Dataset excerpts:
########################################

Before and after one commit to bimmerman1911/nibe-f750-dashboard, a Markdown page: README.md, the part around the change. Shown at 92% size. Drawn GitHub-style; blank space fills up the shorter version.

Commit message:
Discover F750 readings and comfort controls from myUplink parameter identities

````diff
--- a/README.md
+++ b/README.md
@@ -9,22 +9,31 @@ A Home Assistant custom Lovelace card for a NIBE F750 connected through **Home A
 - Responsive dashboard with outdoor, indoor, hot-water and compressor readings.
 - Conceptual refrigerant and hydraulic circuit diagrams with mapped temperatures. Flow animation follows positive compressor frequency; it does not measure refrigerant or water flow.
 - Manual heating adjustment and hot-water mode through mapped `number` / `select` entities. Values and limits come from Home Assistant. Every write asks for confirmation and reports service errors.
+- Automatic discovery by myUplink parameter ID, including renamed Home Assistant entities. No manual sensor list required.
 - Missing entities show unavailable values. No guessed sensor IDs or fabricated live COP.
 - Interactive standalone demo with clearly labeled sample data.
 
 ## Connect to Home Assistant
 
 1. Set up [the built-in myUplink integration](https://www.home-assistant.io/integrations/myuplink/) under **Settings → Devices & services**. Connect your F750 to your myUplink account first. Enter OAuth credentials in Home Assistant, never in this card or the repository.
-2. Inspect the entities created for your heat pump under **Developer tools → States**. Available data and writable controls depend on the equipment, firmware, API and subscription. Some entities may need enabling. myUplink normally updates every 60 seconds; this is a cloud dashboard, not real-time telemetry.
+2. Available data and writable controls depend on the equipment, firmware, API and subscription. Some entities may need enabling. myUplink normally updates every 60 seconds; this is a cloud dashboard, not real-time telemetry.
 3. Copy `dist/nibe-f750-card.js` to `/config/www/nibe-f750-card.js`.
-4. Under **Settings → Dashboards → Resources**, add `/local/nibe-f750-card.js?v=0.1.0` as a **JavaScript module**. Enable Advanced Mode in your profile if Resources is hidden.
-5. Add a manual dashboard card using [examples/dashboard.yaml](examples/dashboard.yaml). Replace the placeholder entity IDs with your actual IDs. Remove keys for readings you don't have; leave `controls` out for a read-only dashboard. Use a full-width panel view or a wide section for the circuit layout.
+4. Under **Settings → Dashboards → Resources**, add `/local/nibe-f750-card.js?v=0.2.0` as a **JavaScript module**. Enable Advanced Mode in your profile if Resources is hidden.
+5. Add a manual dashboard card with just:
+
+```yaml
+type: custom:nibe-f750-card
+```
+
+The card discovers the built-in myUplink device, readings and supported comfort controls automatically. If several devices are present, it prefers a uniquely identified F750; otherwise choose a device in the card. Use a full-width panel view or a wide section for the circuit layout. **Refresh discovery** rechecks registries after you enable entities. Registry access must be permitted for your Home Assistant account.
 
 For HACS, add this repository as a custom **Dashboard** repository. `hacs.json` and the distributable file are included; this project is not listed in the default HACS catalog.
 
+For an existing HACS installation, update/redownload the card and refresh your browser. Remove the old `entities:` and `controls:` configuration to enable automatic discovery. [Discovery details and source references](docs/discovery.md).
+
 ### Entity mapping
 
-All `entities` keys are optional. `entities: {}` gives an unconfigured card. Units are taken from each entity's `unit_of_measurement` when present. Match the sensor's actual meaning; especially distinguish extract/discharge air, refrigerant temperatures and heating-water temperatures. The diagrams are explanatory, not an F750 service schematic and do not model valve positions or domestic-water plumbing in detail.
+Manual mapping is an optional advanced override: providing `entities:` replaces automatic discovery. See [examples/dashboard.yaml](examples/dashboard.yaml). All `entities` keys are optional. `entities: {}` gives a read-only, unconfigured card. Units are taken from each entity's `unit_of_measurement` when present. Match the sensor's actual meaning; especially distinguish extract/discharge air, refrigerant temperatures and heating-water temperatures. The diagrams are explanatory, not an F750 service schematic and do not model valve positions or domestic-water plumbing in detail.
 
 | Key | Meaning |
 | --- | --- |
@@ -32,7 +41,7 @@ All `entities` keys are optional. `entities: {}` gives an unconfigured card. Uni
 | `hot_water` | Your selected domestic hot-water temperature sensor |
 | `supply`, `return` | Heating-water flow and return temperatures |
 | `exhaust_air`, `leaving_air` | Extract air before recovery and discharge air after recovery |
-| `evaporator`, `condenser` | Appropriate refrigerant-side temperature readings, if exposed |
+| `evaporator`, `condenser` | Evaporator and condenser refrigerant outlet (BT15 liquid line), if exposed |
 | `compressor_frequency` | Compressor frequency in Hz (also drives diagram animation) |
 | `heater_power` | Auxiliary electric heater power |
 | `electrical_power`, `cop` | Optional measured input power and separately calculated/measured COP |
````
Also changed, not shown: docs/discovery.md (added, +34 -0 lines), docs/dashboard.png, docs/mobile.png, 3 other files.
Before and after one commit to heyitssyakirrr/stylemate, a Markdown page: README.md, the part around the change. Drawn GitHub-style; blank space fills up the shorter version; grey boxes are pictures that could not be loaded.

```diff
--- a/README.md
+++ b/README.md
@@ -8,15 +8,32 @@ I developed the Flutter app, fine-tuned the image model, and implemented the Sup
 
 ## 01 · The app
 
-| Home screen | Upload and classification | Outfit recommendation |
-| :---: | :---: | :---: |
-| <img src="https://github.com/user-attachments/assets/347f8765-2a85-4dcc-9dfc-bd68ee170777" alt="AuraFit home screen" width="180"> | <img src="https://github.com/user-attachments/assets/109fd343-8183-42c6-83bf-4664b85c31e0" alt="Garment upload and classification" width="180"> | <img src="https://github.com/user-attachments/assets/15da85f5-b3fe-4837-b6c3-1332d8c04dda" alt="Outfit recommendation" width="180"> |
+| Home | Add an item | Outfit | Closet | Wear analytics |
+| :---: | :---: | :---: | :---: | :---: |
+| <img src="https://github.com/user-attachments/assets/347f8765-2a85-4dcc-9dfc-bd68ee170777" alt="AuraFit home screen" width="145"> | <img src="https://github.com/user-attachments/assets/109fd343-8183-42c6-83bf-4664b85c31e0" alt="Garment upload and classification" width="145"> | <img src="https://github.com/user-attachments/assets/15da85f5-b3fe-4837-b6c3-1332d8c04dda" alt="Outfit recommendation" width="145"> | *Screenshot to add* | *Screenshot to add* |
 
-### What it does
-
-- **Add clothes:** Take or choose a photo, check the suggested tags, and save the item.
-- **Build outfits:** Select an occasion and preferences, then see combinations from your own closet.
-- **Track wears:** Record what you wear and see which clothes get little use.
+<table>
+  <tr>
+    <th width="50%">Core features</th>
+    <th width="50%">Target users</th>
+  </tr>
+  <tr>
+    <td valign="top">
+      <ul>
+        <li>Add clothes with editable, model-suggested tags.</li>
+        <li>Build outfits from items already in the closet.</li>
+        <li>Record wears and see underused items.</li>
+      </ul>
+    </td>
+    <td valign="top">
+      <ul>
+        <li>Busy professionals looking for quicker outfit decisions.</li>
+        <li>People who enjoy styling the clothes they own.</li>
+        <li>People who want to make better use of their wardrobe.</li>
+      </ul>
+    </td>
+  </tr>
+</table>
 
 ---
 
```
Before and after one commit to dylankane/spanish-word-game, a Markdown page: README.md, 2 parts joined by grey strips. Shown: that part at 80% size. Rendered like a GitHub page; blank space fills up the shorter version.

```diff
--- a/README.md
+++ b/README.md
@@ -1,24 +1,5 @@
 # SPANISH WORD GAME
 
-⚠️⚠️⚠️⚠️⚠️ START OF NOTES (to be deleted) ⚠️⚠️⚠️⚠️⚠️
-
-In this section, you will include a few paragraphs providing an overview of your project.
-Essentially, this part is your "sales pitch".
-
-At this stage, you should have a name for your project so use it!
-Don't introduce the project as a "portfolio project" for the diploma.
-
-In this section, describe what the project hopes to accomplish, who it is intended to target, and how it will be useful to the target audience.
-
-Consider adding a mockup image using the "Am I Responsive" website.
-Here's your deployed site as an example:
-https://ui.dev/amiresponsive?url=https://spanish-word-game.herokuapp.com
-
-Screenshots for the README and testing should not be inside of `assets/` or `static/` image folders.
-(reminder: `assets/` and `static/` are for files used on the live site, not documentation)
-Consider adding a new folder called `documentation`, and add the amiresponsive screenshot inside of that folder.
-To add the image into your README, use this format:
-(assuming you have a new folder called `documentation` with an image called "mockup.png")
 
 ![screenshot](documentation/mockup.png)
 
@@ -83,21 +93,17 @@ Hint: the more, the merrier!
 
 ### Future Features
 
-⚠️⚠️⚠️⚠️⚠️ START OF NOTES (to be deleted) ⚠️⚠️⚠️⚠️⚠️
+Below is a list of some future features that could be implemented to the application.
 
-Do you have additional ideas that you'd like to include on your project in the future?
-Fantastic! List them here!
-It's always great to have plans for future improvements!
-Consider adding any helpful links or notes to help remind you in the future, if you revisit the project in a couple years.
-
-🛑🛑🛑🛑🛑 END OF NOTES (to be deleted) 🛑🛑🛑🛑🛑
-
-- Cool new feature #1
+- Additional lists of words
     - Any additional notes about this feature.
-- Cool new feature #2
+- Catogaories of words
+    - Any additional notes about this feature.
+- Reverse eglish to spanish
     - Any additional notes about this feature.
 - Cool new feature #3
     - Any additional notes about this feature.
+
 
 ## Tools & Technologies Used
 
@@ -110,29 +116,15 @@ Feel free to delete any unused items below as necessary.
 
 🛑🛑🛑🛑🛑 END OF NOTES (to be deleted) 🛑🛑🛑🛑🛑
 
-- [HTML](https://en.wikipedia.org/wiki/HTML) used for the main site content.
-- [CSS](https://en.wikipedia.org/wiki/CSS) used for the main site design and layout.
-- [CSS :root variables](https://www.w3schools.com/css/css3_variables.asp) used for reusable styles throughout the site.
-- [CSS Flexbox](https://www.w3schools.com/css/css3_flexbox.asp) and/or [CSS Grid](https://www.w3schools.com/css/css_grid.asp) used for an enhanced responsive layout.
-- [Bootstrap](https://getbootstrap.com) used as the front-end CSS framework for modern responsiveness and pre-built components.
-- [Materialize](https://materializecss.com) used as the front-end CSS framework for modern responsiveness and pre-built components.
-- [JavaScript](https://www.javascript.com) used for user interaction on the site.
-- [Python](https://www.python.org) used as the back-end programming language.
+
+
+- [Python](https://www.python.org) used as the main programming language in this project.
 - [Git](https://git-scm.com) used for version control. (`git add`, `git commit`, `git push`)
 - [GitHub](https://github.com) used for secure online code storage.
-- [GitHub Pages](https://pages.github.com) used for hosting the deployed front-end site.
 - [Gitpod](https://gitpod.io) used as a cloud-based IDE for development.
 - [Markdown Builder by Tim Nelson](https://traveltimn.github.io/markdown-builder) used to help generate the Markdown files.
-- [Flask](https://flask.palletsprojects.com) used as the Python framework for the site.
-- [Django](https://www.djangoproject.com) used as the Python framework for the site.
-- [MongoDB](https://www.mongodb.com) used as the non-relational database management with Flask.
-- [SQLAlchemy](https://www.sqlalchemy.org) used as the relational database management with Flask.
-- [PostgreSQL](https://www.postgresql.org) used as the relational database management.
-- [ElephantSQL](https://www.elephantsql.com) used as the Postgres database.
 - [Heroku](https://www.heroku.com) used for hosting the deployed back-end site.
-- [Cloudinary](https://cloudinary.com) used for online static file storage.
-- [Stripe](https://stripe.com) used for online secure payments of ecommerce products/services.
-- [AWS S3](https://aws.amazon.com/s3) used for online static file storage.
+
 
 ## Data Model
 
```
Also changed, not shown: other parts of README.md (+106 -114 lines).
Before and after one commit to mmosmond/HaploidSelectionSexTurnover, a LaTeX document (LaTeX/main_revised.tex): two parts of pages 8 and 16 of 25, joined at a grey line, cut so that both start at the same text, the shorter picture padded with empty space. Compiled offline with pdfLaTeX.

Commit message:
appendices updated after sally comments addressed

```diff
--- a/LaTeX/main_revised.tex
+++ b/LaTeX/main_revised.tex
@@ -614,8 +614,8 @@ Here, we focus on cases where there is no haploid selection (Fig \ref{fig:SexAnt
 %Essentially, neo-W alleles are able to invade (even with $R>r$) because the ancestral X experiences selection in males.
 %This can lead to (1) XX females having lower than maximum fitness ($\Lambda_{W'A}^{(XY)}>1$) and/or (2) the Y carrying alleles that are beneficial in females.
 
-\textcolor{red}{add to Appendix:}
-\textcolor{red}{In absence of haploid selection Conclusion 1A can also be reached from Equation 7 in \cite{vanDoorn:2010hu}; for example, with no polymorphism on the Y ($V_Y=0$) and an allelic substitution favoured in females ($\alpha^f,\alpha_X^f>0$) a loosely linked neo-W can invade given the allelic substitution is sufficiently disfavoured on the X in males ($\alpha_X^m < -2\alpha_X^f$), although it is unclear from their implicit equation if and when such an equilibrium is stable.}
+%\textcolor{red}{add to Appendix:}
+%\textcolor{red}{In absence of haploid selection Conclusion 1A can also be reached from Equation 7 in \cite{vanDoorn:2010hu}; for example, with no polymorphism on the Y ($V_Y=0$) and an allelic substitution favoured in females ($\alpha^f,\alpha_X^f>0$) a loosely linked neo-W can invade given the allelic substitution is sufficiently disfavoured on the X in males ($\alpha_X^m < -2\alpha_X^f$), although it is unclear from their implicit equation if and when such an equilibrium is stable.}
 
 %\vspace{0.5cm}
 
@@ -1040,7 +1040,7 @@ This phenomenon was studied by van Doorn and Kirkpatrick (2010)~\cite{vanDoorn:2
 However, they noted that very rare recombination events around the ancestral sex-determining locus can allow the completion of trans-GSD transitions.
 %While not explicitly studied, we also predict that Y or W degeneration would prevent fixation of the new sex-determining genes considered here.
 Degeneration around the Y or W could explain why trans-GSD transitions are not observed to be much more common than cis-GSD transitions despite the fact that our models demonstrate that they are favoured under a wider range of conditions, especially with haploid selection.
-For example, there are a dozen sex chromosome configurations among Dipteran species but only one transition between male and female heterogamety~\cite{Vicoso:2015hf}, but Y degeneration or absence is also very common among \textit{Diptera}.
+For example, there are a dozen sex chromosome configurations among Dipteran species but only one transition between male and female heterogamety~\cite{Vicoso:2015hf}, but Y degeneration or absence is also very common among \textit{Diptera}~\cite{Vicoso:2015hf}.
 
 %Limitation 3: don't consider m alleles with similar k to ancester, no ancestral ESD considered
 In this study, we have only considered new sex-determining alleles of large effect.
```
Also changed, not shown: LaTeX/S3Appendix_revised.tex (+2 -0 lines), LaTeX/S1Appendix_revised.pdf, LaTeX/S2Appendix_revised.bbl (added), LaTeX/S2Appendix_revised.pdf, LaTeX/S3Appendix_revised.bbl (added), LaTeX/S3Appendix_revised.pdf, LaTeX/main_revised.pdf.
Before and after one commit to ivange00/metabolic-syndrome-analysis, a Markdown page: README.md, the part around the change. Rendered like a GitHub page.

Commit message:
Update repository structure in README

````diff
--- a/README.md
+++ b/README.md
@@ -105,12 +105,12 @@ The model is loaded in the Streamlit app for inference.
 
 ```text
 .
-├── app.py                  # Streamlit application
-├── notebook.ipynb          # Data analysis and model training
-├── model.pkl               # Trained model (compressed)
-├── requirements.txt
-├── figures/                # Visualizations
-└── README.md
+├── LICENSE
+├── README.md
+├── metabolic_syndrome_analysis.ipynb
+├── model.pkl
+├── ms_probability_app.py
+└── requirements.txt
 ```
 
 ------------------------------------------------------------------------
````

########################################

Task goal:
Answer only with how many lines in the records include "programming".

Reply to the task:
2